Volume: 411, Astronomical Data Analysis Software and Systems XVIII
Page: 384
Authors: Henneken, E.A.; Accomazzi, A.; Kurtz, M.J.; Grant, C.S.; Thompson, D.; Bohlen, E.; Murray, S.S.; Rosvall, M.; Bergstrom, C.
Abstract: Although powerful, list searches have their limitations. Using second order bibliometric operators (Kurtz et al. 2002) in the SAO/NASA Astrophysics Data System (ADS), one is able to easily find review papers or the most popular papers on a given subject. Because of their one-dimensionality, lists cannot display a rich context for a given paper. The best analogy is probably that of a map. A point on a map has a certain contextual meaning, depending on the information being displayed on that map. We can form a landscape based on the astronomy literature in various ways. A set of astronomy papers can be regarded as an ensemble of points that interact with each other in a certain way. This interaction can, for example, represent the citations between papers, the number of keywords papers have in common, a similarity between abstracts of papers or a combination of these. As a result, papers get clustered into modules. In other words, we compress the complex network of hundreds of thousands of papers and, for example, millions of citations into a set of modules with an information flow between these modules. A variety of methods are available to perform this clustering. Often, the actual network is compared to a null model, which is used to calculate an expected number of edges.
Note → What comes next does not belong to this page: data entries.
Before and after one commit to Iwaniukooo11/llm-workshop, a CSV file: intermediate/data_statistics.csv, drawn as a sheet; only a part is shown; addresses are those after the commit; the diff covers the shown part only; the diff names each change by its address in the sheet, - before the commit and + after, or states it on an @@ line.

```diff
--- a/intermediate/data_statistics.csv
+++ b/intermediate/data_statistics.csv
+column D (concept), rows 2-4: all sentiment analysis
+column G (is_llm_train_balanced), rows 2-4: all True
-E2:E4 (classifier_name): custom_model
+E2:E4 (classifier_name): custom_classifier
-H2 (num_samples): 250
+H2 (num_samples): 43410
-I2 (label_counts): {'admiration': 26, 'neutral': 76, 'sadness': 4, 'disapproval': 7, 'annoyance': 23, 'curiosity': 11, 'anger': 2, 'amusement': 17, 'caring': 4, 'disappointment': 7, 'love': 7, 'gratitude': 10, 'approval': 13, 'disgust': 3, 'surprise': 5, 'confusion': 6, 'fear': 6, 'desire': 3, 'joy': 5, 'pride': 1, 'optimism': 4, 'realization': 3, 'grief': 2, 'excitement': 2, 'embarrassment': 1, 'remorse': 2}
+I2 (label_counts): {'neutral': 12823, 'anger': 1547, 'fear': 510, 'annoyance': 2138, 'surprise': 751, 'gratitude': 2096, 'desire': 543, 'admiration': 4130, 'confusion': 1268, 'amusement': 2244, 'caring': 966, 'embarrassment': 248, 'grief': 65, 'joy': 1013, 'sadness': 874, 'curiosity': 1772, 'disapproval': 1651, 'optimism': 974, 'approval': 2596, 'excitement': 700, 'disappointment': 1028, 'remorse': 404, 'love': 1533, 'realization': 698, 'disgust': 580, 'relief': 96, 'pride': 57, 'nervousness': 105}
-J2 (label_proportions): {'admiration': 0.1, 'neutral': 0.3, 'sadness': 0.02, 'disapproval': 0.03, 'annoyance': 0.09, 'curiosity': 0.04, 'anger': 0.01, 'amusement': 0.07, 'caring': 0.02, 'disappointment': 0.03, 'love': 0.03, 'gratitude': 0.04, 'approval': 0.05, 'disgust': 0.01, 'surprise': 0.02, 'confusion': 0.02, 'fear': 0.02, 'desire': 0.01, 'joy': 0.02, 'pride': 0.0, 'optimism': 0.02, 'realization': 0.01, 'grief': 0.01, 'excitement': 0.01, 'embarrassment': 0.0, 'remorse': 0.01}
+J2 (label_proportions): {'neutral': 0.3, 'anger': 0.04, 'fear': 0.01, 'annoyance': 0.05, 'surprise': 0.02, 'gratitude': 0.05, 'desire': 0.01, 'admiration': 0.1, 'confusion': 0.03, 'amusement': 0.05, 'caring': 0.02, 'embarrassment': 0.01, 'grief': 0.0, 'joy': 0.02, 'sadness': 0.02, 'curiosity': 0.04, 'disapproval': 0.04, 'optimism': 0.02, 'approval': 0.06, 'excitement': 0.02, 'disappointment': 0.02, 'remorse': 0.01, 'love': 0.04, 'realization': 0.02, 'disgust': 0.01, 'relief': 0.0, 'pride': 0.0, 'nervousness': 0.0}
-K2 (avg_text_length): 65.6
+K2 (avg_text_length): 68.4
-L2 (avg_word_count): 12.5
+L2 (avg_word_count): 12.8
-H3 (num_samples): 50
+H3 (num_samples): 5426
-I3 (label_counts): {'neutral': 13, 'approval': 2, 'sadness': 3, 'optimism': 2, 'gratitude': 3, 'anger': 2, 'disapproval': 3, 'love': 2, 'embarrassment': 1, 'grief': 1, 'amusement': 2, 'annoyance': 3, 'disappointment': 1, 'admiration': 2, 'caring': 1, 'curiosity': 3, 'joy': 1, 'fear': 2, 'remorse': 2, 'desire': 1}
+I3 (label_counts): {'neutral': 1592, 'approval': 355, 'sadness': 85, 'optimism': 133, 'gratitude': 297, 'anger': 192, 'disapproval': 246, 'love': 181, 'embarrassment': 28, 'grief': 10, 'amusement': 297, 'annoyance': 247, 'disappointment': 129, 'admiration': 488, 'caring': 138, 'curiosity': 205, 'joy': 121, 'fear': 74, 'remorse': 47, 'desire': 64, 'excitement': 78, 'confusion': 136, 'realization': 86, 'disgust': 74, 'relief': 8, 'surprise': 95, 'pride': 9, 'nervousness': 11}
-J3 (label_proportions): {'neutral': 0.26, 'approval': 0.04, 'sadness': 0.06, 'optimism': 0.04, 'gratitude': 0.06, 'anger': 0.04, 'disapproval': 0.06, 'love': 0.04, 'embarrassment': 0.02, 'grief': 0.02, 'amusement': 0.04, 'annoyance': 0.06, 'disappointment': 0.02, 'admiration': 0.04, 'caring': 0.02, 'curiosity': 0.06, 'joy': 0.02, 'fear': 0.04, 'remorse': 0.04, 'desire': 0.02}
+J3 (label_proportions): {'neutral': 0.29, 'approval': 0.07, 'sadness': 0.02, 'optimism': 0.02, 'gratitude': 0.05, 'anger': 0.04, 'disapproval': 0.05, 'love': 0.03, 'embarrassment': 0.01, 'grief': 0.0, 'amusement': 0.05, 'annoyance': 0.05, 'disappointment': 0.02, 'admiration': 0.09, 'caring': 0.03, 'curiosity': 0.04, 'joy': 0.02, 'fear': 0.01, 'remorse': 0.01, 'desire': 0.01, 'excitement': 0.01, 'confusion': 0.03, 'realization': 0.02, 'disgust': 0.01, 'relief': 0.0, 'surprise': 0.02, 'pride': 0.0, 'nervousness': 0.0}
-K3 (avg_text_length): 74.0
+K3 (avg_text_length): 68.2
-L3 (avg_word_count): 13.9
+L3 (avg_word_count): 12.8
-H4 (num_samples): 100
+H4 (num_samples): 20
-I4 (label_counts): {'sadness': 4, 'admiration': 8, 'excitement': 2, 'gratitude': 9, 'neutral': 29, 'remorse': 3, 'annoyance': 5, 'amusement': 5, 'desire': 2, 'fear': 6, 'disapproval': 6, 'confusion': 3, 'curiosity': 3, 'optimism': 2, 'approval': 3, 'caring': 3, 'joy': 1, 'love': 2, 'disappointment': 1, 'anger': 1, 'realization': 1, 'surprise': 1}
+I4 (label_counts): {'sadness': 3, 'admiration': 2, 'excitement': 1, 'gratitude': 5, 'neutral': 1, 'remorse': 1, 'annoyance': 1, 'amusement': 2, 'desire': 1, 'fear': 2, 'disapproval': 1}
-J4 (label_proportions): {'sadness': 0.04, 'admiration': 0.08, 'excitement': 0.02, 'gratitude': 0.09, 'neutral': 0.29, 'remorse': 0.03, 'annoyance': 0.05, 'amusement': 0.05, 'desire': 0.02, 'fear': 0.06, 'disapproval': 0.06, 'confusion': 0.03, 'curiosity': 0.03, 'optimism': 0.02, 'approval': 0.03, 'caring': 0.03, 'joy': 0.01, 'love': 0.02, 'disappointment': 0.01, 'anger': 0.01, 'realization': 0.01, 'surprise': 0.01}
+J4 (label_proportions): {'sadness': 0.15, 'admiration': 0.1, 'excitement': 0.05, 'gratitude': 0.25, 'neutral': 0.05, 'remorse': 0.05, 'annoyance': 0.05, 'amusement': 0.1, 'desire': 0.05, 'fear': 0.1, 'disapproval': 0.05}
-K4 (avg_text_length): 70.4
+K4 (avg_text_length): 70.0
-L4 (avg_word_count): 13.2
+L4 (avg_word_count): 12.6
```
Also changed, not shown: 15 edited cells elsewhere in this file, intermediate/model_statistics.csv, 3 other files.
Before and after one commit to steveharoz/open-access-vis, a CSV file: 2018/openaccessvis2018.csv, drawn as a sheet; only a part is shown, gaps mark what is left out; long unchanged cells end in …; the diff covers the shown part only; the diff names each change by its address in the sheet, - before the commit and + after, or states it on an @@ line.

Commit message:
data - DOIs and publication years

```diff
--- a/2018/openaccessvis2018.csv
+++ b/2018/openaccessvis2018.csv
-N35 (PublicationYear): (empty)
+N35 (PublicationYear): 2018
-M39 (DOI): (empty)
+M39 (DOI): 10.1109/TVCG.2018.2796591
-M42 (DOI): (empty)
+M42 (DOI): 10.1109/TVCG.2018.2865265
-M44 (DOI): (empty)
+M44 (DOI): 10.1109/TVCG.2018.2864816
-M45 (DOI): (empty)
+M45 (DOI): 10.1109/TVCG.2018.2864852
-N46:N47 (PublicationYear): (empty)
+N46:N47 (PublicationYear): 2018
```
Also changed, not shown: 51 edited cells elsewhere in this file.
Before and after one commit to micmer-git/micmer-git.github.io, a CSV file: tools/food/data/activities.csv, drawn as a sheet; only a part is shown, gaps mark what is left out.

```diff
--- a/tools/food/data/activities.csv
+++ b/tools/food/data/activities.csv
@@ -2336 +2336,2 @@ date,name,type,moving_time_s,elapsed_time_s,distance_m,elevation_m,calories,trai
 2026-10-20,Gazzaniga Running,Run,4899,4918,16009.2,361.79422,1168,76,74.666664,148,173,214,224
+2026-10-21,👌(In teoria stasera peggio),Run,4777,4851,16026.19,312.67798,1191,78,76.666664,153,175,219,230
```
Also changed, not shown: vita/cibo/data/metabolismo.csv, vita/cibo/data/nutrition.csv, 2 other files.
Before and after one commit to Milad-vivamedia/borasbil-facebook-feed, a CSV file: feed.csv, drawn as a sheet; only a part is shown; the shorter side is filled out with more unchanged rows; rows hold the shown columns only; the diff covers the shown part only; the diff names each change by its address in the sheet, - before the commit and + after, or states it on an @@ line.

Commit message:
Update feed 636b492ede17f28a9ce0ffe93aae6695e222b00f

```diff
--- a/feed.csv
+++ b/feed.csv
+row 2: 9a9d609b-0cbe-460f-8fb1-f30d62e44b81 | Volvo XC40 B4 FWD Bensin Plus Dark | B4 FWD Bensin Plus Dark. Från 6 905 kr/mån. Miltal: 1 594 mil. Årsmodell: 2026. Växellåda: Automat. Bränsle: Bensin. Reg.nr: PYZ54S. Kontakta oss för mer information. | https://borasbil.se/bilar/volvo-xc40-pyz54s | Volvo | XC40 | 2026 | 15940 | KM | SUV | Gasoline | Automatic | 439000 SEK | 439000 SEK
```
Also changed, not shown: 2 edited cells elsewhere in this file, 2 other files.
Our approach (Rosvall & Bergstrom 2007) is different in the sense that we use information theory and require that the optimal clustering for a given network minimizes the description length of the original network.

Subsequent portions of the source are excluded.